Spell Levels: Some games have tiers of spells that even have their own set of spell uses. It's a staple to have some more advanced spells under the naming format "[spell]", "[spell](a)ra", "[spell](a)ga", and "[spell](a)ja", though the English translations only began to use it since Final Fantasy VIII (before, spells were simply named "[spell] 1", "[spell] 2", etc. due to limited characters). This naming system is carried over to the Kingdom Hearts series.
Spiritual Successor: Dissidia spawned a subseries of similar Crisis Crossover games that focus on iconic cast of past games. Aside from direct prequel Dissidia 012, there's Theatrhythm, Airborne Brigade, All the Bravest, and to a certain degree the Trading Card Game, all of which borrow gameplay terminology and character designs from Dissidia.
Summon Magic: Creatures that a particular class of character can invoke, and which represent most of the combat power for that character.
Tech Points: Called "AP", and often relates to a quirky new experience and character advancement system in each game.
Thematic Series: One of the most notable game examples. None of the numbered titles in the series are related to any of the others except by series-wide hallmarks, like the ATB battle system, Chocobos, Moogles, and the names of spells. Only fournote five, if you count Legend of the Crystal, an OVA set after Final Fantasy V of them have sequels taking place in the same continuity as the original game. There are occasionally hints that one world is related to another, like Final Fantasy X-2 hinting that it's related to Final Fantasy VII and theXIIItrilogy having the same mythology as Final Fantasy Type-0 and Final Fantasy XV .
Theme Naming: A recent trend in Final Fantasy games, mainly ones written by Nojima, is having the protagonists' names related to weather or the sky, Like Lightning or Cloud.
Chances are that, if you have a Dragoon in a Final Fantasy game, a weapon or the character will have the name Highwind. The most famous examples are Kain Highwind and Cid Highwind.
Those Two Guys: Biggs and Wedge, who appear in various guises in almost all of the games from VI onward (and who were retconned into IV by The After Years), and die horribly about half the time.
Tiered by Name: The series in general does this for the spells: Fire -> Fira -> Firaga -> Firaja.

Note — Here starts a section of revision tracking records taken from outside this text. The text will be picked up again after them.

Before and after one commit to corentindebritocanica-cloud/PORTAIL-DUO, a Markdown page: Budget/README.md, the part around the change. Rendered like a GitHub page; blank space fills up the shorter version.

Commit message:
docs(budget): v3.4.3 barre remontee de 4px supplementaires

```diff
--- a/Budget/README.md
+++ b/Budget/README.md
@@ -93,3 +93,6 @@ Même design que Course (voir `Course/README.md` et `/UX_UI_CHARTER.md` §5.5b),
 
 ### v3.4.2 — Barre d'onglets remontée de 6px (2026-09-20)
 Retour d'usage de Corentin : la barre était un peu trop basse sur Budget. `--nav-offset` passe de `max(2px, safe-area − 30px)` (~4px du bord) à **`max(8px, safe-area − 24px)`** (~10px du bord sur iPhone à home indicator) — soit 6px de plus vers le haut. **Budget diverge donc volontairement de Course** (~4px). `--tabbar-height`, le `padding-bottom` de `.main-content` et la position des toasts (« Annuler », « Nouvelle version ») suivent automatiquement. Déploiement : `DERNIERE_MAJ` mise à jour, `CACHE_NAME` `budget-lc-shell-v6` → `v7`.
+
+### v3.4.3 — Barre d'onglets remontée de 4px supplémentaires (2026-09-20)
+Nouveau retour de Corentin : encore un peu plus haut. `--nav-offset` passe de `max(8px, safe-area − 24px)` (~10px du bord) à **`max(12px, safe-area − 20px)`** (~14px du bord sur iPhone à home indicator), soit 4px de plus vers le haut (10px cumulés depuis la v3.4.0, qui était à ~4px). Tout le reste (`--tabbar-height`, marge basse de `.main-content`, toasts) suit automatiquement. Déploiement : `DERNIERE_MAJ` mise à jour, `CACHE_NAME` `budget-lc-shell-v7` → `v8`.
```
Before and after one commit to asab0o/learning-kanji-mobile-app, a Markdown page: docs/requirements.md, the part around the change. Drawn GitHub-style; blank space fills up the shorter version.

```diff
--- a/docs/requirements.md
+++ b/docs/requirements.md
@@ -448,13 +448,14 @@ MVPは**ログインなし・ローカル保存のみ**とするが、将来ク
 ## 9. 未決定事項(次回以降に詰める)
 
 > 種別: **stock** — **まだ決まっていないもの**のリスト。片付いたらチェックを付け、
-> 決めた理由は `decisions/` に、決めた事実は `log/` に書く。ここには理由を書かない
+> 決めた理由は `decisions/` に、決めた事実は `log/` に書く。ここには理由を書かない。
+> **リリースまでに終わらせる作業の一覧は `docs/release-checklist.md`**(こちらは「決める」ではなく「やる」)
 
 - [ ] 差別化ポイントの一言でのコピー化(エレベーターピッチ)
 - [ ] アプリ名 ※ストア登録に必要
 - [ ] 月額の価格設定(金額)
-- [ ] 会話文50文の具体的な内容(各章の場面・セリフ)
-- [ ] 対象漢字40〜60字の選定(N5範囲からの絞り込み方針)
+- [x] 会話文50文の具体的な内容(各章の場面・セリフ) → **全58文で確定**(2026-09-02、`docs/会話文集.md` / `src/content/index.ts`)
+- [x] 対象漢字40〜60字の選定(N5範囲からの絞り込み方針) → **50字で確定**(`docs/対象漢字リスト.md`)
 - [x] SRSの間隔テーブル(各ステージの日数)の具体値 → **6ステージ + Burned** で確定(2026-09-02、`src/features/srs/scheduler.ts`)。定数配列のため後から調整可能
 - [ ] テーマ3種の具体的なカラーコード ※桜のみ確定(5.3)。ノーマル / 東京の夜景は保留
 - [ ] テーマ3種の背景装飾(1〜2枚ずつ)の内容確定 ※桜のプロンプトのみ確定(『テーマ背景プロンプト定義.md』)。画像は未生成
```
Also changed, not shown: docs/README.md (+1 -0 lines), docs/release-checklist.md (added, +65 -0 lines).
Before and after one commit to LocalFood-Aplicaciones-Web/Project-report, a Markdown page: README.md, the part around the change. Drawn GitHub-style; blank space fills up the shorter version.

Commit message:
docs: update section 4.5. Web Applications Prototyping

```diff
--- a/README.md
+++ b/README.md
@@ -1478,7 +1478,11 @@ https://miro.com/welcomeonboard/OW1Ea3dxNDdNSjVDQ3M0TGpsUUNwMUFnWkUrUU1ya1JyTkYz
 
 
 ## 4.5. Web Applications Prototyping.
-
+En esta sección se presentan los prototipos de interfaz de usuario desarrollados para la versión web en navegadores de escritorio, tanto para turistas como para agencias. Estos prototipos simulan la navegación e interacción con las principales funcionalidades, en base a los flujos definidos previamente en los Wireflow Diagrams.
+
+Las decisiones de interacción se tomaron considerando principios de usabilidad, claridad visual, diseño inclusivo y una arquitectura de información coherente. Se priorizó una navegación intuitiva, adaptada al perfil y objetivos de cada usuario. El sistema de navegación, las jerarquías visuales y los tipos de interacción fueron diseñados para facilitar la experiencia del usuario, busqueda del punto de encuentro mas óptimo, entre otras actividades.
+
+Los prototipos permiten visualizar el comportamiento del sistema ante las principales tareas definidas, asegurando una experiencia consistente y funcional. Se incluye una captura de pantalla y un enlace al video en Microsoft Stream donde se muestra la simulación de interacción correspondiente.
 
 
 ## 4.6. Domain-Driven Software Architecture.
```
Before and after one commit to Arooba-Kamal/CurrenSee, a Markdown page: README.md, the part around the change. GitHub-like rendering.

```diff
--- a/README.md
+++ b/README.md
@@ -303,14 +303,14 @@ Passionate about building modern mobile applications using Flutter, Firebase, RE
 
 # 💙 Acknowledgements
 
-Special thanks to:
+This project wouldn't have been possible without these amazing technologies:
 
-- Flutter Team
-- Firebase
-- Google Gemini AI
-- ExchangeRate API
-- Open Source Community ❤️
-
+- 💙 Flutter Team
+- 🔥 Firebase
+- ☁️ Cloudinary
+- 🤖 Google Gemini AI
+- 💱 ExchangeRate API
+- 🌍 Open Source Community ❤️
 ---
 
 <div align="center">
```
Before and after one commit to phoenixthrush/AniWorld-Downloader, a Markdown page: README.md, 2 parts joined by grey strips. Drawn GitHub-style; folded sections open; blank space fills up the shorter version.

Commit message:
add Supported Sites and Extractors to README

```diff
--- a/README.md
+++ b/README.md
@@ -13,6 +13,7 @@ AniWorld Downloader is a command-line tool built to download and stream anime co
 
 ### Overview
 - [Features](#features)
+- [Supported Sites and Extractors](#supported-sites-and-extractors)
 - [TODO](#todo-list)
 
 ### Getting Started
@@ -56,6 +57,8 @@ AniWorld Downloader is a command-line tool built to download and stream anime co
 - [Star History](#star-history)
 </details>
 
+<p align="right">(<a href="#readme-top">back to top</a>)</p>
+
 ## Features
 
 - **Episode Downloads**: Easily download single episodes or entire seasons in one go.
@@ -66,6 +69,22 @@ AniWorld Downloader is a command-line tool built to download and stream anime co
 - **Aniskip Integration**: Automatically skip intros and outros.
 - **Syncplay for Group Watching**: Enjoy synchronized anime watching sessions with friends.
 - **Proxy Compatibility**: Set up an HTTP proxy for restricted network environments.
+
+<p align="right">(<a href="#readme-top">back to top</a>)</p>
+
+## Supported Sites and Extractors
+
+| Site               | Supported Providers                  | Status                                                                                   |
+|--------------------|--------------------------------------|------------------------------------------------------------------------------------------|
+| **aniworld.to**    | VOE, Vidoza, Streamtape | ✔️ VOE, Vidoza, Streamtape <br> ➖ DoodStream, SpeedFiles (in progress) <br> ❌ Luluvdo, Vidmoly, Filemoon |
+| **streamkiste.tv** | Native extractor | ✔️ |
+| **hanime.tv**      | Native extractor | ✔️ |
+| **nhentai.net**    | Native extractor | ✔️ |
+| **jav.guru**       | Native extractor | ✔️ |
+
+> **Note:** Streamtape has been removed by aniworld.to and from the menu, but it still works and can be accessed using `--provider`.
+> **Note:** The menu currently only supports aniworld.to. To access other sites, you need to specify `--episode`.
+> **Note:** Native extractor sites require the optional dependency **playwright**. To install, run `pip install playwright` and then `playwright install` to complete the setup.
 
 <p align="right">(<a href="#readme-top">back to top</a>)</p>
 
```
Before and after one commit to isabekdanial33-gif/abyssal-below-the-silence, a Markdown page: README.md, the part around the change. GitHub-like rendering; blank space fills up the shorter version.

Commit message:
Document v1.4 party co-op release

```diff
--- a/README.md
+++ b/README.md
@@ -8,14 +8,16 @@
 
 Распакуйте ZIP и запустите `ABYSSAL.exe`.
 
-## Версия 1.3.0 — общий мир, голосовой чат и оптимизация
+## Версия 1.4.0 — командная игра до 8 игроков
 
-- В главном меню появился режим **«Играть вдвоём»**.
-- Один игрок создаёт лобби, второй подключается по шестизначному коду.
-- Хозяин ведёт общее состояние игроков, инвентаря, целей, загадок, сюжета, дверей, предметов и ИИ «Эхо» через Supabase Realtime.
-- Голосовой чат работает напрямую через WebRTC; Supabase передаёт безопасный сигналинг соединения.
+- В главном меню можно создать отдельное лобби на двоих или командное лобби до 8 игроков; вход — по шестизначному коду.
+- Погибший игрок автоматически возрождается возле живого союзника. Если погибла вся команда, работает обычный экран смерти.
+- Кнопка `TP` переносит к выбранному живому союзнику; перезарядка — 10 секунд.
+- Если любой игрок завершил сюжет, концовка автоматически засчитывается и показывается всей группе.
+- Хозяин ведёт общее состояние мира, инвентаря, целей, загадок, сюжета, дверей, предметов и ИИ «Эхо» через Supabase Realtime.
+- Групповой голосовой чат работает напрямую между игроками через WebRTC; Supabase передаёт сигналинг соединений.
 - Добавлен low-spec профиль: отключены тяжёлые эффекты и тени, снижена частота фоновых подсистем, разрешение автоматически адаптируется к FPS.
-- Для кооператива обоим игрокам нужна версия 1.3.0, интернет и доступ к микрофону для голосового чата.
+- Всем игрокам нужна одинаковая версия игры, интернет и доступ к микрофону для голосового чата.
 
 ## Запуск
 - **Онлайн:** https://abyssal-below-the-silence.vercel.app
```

Updated Re-release: Especially since the new millennium, the first six games of the series have gradually been re-released over time, each time with new features, usually new dungeons and some enhancements to gameplay, occasionally updated graphics, and bonus content like art galleries and bestiaries. All six came to the Playstation (these versions later came to Playstation Network), and then got remade for the Gameboy Advance. With more specific improvements, I, II and IV were released for PSP with enhanced 2D graphics, III has been released in 3D for the DS, PSP and smartphones, IV in 3D for the DS and smartphones, and V and VI have been released for smartphones with enhanced 2D graphics.
The Verse: Each numbered sequel produces a new one (see Non-Linear Sequel, above); the only established universe to get a large number of games set in it is Ivalice (FFXII and various Tactics games), and even then the links between various games is a little confusing.
Games getting sequels has increased in recent years including Final Fantasy X-2, Final Fantasy IV: The After Years, Final Fantasy XIII-2, and The Compilation of Final Fantasy VII.
Warp Whistle: Chocobos, and occasionally airships (on those occasions when the party doesn't own one, but rather pays air fare).
XII cuts down on travel by allowing you to warp to previously-visited save crystals.
You Gotta Have Blue Hair: You see that list of games up there? Every single one of them has at least one character with hair of an unnatural shade, be it blue, green, purple, pink, inhuman shades of red, or—the series' favorite— silvery-white.
Your Mime Makes It Real: The Mime class has this as its power. Apparently, they mime any action last performed by an ally or enemy, and it becomes a real repeating of this action.